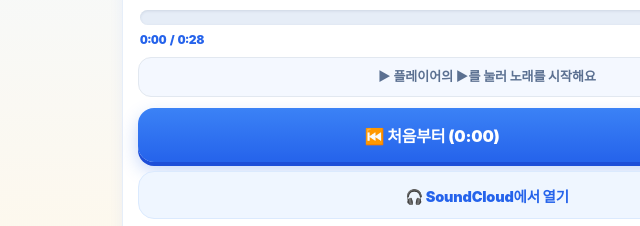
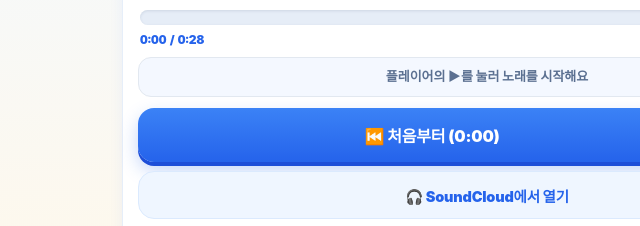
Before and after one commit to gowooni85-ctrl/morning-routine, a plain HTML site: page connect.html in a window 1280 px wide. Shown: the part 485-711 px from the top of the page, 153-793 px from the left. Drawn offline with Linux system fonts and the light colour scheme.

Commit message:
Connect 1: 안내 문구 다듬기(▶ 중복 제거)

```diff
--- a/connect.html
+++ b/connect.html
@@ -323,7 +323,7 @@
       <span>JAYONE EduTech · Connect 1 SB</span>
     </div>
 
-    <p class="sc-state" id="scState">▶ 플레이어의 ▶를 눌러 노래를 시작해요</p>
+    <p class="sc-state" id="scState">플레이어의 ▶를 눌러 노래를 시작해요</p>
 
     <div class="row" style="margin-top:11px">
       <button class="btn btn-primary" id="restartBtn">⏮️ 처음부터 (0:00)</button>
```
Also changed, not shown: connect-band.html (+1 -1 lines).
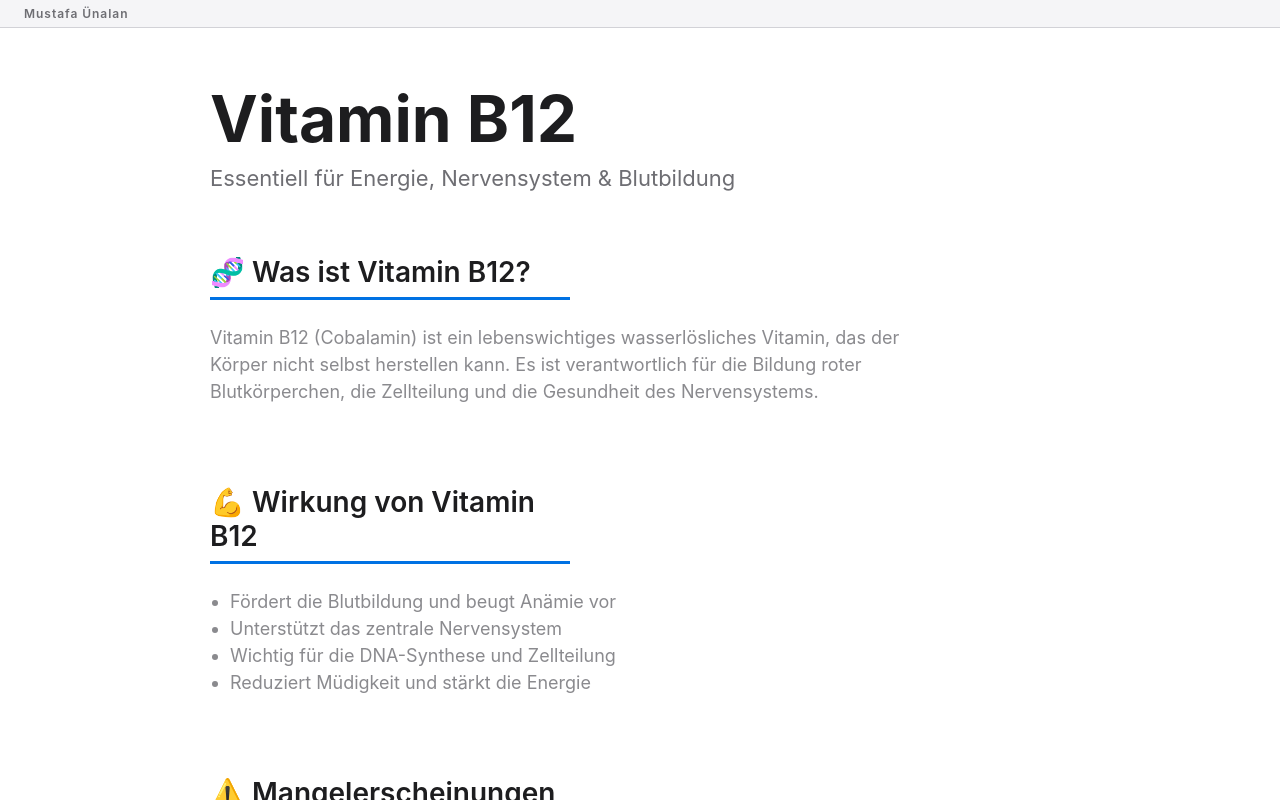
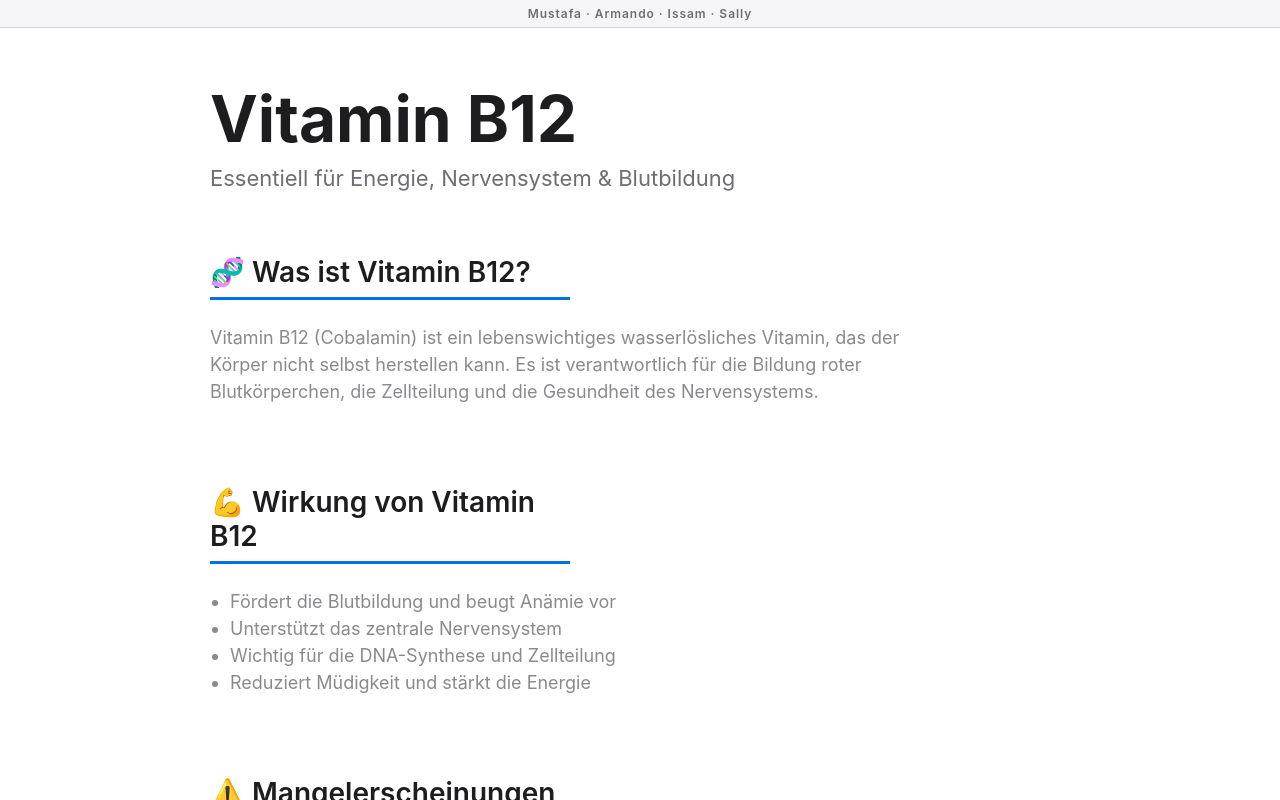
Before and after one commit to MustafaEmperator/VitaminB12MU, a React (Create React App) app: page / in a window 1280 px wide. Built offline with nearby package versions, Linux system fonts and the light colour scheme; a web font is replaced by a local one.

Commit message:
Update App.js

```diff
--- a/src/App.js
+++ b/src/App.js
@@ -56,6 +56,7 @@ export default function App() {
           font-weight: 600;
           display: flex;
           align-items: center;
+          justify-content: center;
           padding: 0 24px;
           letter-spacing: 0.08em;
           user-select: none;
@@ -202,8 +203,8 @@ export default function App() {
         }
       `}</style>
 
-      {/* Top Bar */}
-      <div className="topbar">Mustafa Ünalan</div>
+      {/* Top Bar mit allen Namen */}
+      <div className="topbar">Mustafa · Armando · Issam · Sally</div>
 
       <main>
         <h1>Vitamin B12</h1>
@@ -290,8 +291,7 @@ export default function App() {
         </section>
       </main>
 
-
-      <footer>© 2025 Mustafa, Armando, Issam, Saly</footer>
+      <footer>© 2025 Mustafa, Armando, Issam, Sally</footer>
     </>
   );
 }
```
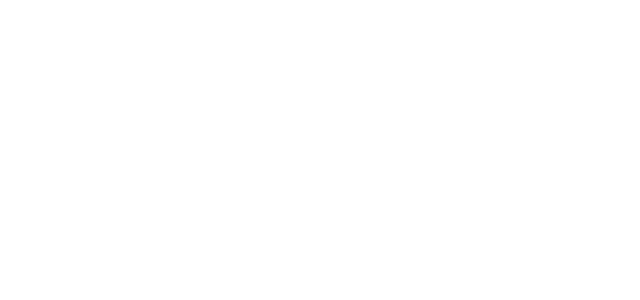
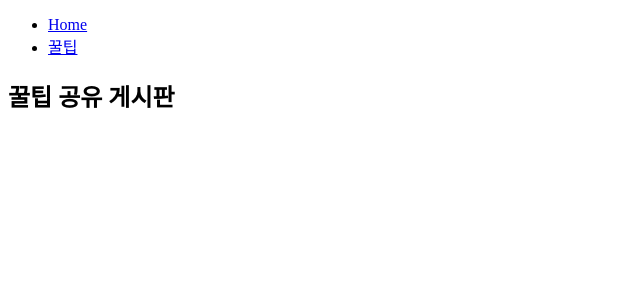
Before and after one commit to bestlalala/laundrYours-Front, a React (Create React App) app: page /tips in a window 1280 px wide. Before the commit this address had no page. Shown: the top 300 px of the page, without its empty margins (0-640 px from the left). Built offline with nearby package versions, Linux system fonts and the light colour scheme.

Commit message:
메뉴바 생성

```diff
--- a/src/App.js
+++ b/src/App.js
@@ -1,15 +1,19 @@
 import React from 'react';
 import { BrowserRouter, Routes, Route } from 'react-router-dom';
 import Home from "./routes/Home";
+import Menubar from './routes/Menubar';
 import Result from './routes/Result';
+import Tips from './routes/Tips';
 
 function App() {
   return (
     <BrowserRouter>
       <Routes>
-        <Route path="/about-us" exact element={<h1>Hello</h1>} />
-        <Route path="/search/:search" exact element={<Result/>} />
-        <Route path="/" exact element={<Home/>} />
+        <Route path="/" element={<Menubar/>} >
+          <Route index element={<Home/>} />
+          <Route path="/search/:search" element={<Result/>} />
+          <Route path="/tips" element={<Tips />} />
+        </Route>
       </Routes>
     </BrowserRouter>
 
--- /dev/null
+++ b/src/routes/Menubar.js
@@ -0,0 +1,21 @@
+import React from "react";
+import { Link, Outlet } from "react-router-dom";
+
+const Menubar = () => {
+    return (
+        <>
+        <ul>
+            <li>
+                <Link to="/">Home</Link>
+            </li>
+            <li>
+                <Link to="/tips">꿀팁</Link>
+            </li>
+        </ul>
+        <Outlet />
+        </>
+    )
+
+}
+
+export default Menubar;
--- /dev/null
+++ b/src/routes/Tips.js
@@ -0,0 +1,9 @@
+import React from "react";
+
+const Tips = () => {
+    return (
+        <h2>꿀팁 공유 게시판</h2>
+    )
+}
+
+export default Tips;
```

WORK TASK:
Your answer should consist of the count of lines in the listing that hold the word "import", with nothing else.

ANSWER SECTION:
9